That exhibit made a fair old assault on the olfactories itself when it washed up on the beach at Cathedral Rock near Lorne back in 1992: a thumping great blue whale, 50 tonnes of the poor critter, 19m long and stinking to high heaven.
Needed a couple of 65-tonne cranes to lift it off the beach onto a low-loader to be hauled to the sewage farm where it was placed in an acid bath, stripping it back to the bare bones.
Next, a giant bag of bones — bar the skull and jaws — was sent to the South Australian Museum to be polished and prepped before being put together back in Victoria.
The noggin was cleaned up in Melbourne and the whole lot finally put on display in the foyer of the new Melbourne Museum for its opening in 2000.
It was the first large blue whale to be exhibited in Victoria in more than a century. The previous job, on display at Melbourne University until 1899, had been collected in 1867 at Jan Juc.
Been a few other museum artefacts found at Jan Juc since, ancient giant sharks and the likes. Become quite the fossil site.
The whale skeleton’s quite the sight, too, if you haven’t been to the Melbourne Museum. Spent a good bit of time around there when the kids were smaller. Always an exhibition of some sort on or a flick at the giant IMAX next door. Lost one of the toddlers there, actually, at one busy show. Fair old drama for a bit until she re-emerged with a staffer, quite unaware and unaffected by the parental panic.
Funny, Geelong was meant to have an IMAX on the waterfront years back. Had the unit sitting in storage for yonks but non-stop wrangling between City Hall, the then Geelong Regional Commission and Spring Street put paid to the idea.
Pity, because it’s hosted all sorts of shows. I got to quiz an International Space Station commander one time about a flick that was on there.

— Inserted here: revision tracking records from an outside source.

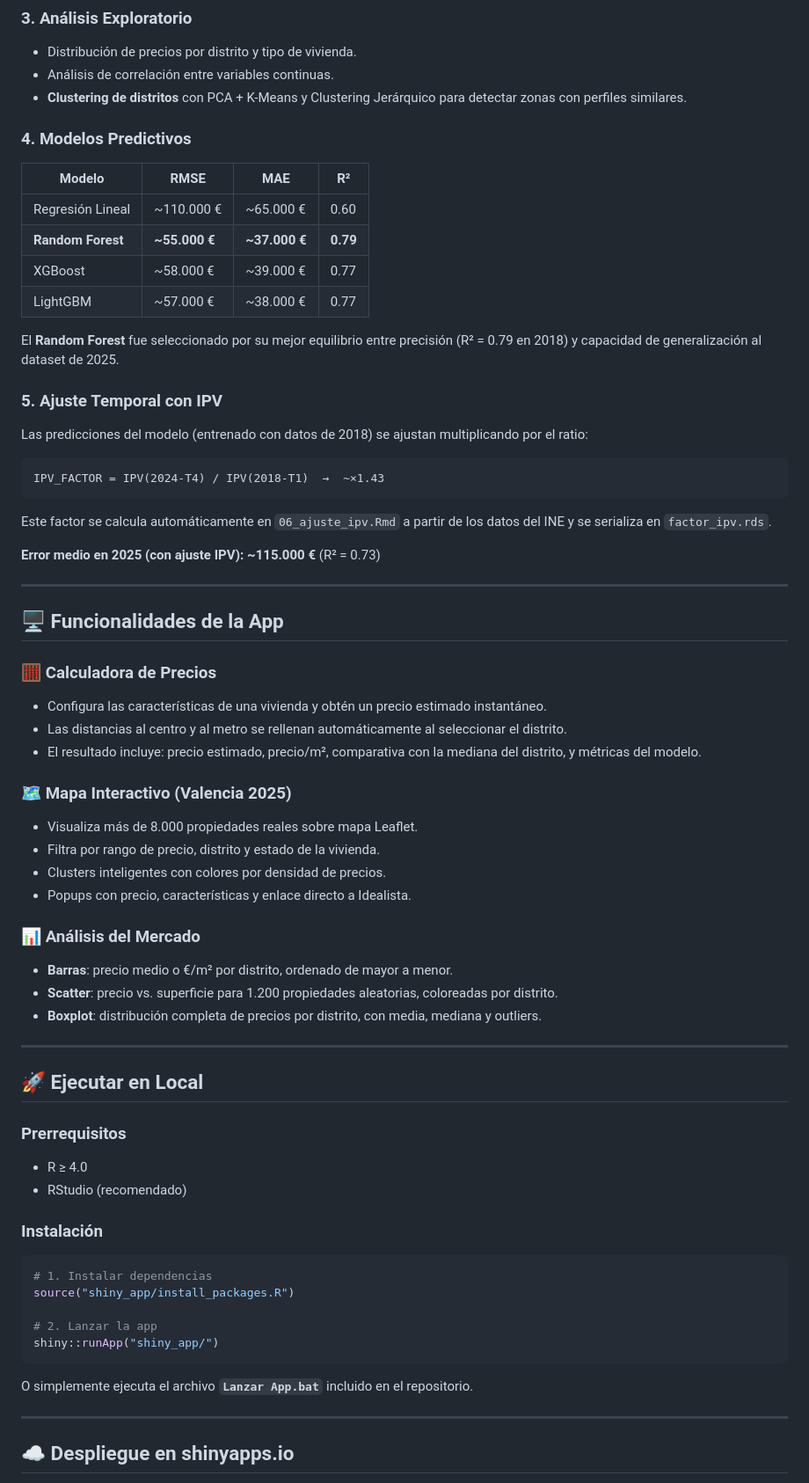
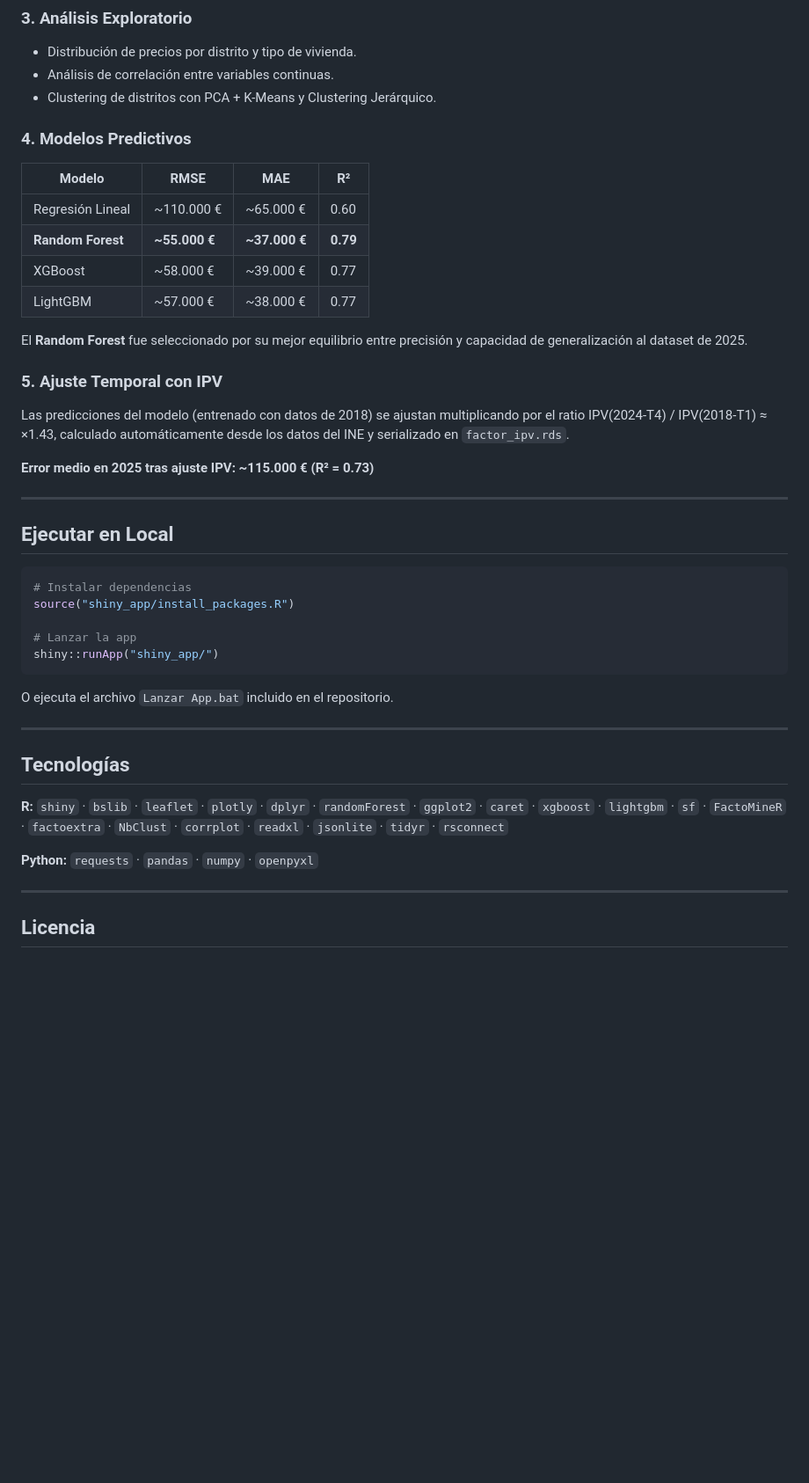
Before and after one commit to RobertTorres16/data-meets-home, a Markdown page: README.md, the part around one of its changes. Shown at 88% size. Rendered like a GitHub page; blank space fills up the shorter version.

````diff
--- a/README.md
+++ b/README.md
@@ -79,7 +67,7 @@ El modelo subyacente es un **Random Forest** entrenado con 9.000+ propiedades de
 ### 3. Análisis Exploratorio
 - Distribución de precios por distrito y tipo de vivienda.
 - Análisis de correlación entre variables continuas.
-- **Clustering de distritos** con PCA + K-Means y Clustering Jerárquico para detectar zonas con perfiles similares.
+- Clustering de distritos con PCA + K-Means y Clustering Jerárquico.
 
 ### 4. Modelos Predictivos
 
@@ -90,60 +78,36 @@ El modelo subyacente es un **Random Forest** entrenado con 9.000+ propiedades de
 | XGBoost | ~58.000 € | ~39.000 € | 0.77 |
 | LightGBM | ~57.000 € | ~38.000 € | 0.77 |
 
-El **Random Forest** fue seleccionado por su mejor equilibrio entre precisión (R² = 0.79 en 2018) y capacidad de generalización al dataset de 2025.
+El **Random Forest** fue seleccionado por su mejor equilibrio entre precisión y capacidad de generalización al dataset de 2025.
 
 ### 5. Ajuste Temporal con IPV
-Las predicciones del modelo (entrenado con datos de 2018) se ajustan multiplicando por el ratio:
+Las predicciones del modelo (entrenado con datos de 2018) se ajustan multiplicando por el ratio IPV(2024-T4) / IPV(2018-T1) ≈ ×1.43, calculado automáticamente desde los datos del INE y serializado en `factor_ipv.rds`.
 
-```
-IPV_FACTOR = IPV(2024-T4) / IPV(2018-T1)  →  ~×1.43
-```
-
-Este factor se calcula automáticamente en `06_ajuste_ipv.Rmd` a partir de los datos del INE y se serializa en `factor_ipv.rds`.
-
-**Error medio en 2025 (con ajuste IPV): ~115.000 €** (R² = 0.73)
+**Error medio en 2025 tras ajuste IPV: ~115.000 € (R² = 0.73)**
 
 ---
 
-## 🖥️ Funcionalidades de la App
+## Ejecutar en Local
 
-### 🧮 Calculadora de Precios
-- Configura las características de una vivienda y obtén un precio estimado instantáneo.
-- Las distancias al centro y al metro se rellenan automáticamente al seleccionar el distrito.
-- El resultado incluye: precio estimado, precio/m², comparativa con la mediana del distrito, y métricas del modelo.
+```r
+# Instalar dependencias
+source("shiny_app/install_packages.R")
 
-### 🗺️ Mapa Interactivo (Valencia 2025)
-- Visualiza más de 8.000 propiedades reales sobre mapa Leaflet.
-- Filtra por rango de precio, distrito y estado de la vivienda.
-- Clusters inteligentes con colores por densidad de precios.
-- Popups con precio, características y enlace directo a Idealista.
+# Lanzar la app
+shiny::runApp("shiny_app/")
+```
 
-### 📊 Análisis del Mercado
-- **Barras**: precio medio o €/m² por distrito, ordenado de mayor a menor.
-- **Scatter**: precio vs. superficie para 1.200 propiedades aleatorias, coloreadas por distrito.
-- **Boxplot**: distribución completa de precios por distrito, con media, mediana y outliers.
+O ejecuta el archivo `Lanzar App.bat` incluido en el repositorio.
 
 ---
 
-## 🚀 Ejecutar en Local
+## Tecnologías
 
-### Prerrequisitos
-- R ≥ 4.0
-- RStudio (recomendado)
+**R:** `shiny` · `bslib` · `leaflet` · `plotly` · `dplyr` · `randomForest` · `ggplot2` · `caret` · `xgboost` · `lightgbm` · `sf` · `FactoMineR` · `factoextra` · `NbClust` · `corrplot` · `readxl` · `jsonlite` · `tidyr` · `rsconnect`
 
-### Instalación
-
-```r
-# 1. Instalar dependencias
-source("shiny_app/install_packages.R")
-
-# 2. Lanzar la app
-shiny::runApp("shiny_app/")
-```
-
-O simplemente ejecuta el archivo **`Lanzar App.bat`** incluido en el repositorio.
+**Python:** `requests` · `pandas` · `numpy` · `openpyxl`
 
 ---
 
-## ☁️ Despliegue en shinyapps.io
+## Licencia
 
````
Also changed, not shown: other parts of README.md (+26 -71 lines).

Likewise Hervey Bay whale-watcher Mimi McPherson, who plonked herself in the creature’s skeletal midriff, playing the biblical Jonah for the opening occasion while also plumping a whale doco next door.

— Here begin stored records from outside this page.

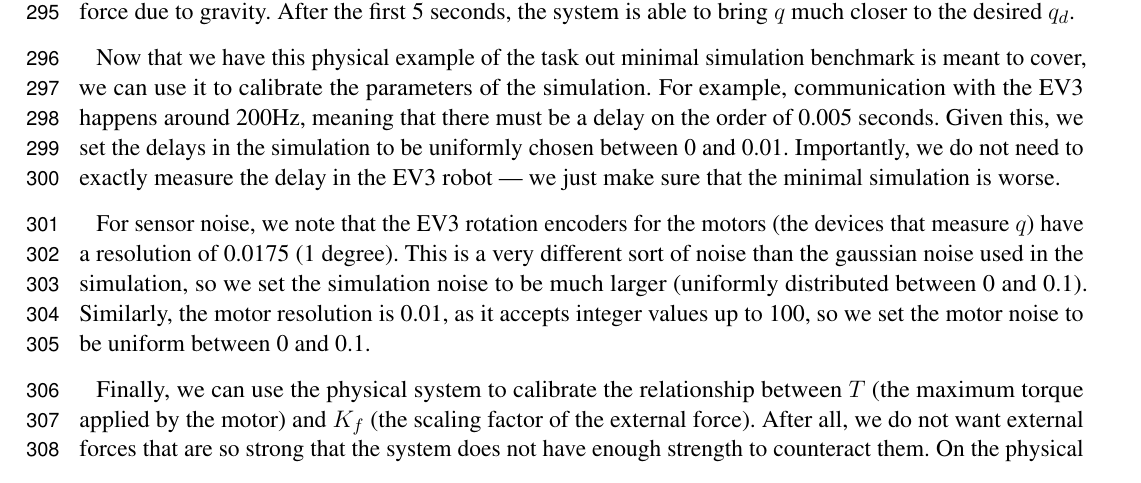
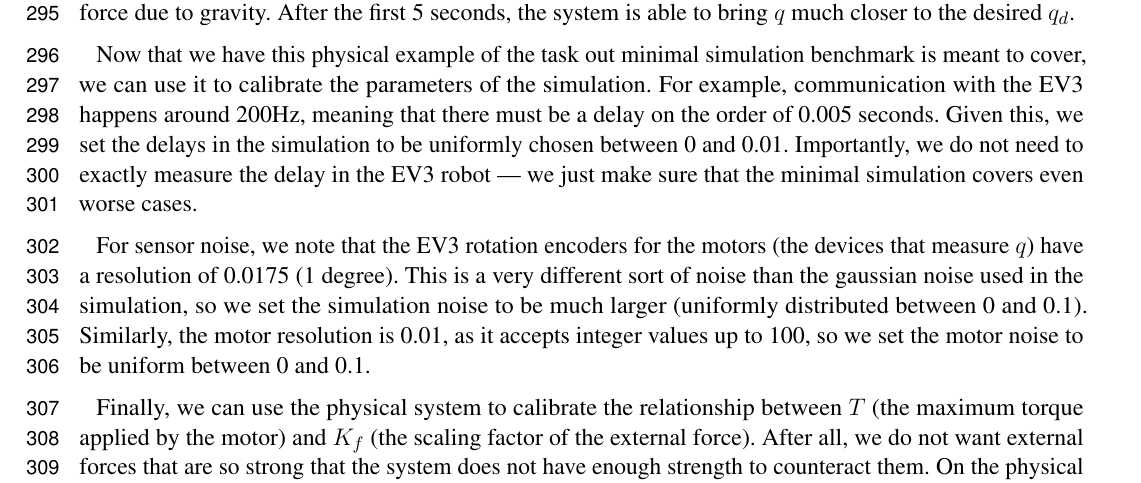
Before and after one commit to tcstewar/2015-Embodied_Benchmarks, a LaTeX document (paper/paper.tex): part of page 8 of 10, cut so that both start at the same text. Compiled offline with pdfLaTeX.

Commit message:
clarified minsim worseness

```diff
--- a/paper/paper.tex
+++ b/paper/paper.tex
@@ -562,7 +562,8 @@ the simulation.  For example, communication with the EV3 happens around
 200Hz, meaning that there must be a delay on the order of 0.005 seconds.  Given
 this, we set the delays in the simulation to be uniformly chosen between
 0 and 0.01.  Importantly, we do not need to exactly measure the delay in the
-EV3 robot --- we just make sure that the minimal simulation is worse.
+EV3 robot --- we just make sure that the minimal simulation covers even worse
+cases.
 
 For sensor noise, we note that the EV3 rotation encoders for the motors (the
 devices that measure $q$) have a resolution of 0.0175 (1 degree).  This is a
```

As for the old Metro Farm’s pong, things aren’t normally on the nose for passers-by unless there’s a fairly stiff easterly blowing, which is relatively rare. As a Werribee-raised whelp, I’m beholden to defend the town’s reputation. Far as I’m concerned, the malodorous infringement motorists malign Werribee about lies with an open sewer pipe than ran smack alongside the Maltby Bypass for decades until replaced by an underground trunk-line back in the ’80s or ’90s.

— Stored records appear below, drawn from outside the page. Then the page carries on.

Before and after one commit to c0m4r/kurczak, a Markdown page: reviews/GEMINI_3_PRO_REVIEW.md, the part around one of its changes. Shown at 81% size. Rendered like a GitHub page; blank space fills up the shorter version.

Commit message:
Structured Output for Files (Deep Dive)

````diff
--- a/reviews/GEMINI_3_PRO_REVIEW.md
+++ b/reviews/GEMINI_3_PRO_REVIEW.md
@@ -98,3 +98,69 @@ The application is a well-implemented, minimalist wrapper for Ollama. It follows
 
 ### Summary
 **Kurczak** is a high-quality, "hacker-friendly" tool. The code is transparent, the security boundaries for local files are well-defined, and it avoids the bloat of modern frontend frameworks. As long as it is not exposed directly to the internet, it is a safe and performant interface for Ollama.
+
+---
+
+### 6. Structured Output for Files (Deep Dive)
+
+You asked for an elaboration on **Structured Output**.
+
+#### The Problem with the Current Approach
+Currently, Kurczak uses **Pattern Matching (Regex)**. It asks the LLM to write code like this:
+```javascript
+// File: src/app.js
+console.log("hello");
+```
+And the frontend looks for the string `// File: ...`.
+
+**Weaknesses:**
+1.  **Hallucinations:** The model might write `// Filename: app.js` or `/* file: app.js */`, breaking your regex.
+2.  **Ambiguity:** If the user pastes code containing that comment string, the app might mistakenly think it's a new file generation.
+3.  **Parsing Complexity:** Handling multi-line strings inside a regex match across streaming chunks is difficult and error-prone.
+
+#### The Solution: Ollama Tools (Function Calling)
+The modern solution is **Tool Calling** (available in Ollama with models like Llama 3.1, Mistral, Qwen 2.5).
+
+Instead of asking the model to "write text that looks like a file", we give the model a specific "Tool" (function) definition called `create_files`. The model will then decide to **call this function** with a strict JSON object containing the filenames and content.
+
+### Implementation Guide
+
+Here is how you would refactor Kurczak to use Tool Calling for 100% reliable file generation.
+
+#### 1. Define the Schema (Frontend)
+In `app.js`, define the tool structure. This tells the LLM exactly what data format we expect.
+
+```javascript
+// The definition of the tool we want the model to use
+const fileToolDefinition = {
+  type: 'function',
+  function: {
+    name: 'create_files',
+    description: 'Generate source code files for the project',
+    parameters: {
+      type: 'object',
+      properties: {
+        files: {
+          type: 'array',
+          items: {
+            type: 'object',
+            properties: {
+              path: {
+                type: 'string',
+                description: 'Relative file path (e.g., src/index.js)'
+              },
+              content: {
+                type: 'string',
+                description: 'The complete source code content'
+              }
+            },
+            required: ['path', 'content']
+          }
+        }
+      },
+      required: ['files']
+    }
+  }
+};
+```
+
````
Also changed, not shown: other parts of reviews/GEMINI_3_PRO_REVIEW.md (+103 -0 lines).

Wind your window down while driving along the bypass and a prevailing westerly was almost always ready to sling a fluffy’s off his chain at you. So don’t blame Werribee for Melbourne’s fertile effluvia.
Beg yours, rant over, but driving past the farm does tend to pique the imagination. Scratch about and there are swags of stories tied to the airport, the farm and its ghost towns, the adjoining railway, the highway itself, migratory birds overhead and soon, given recent overtures, a COVID quarantine station.
There might be a pragmatism to siting the latter beside an international airport, provided it works better than a Tullamarine hotel. But to me there’s a heavy irony in dumping a quarantine farm beside a sewage farm. And I do mean dump.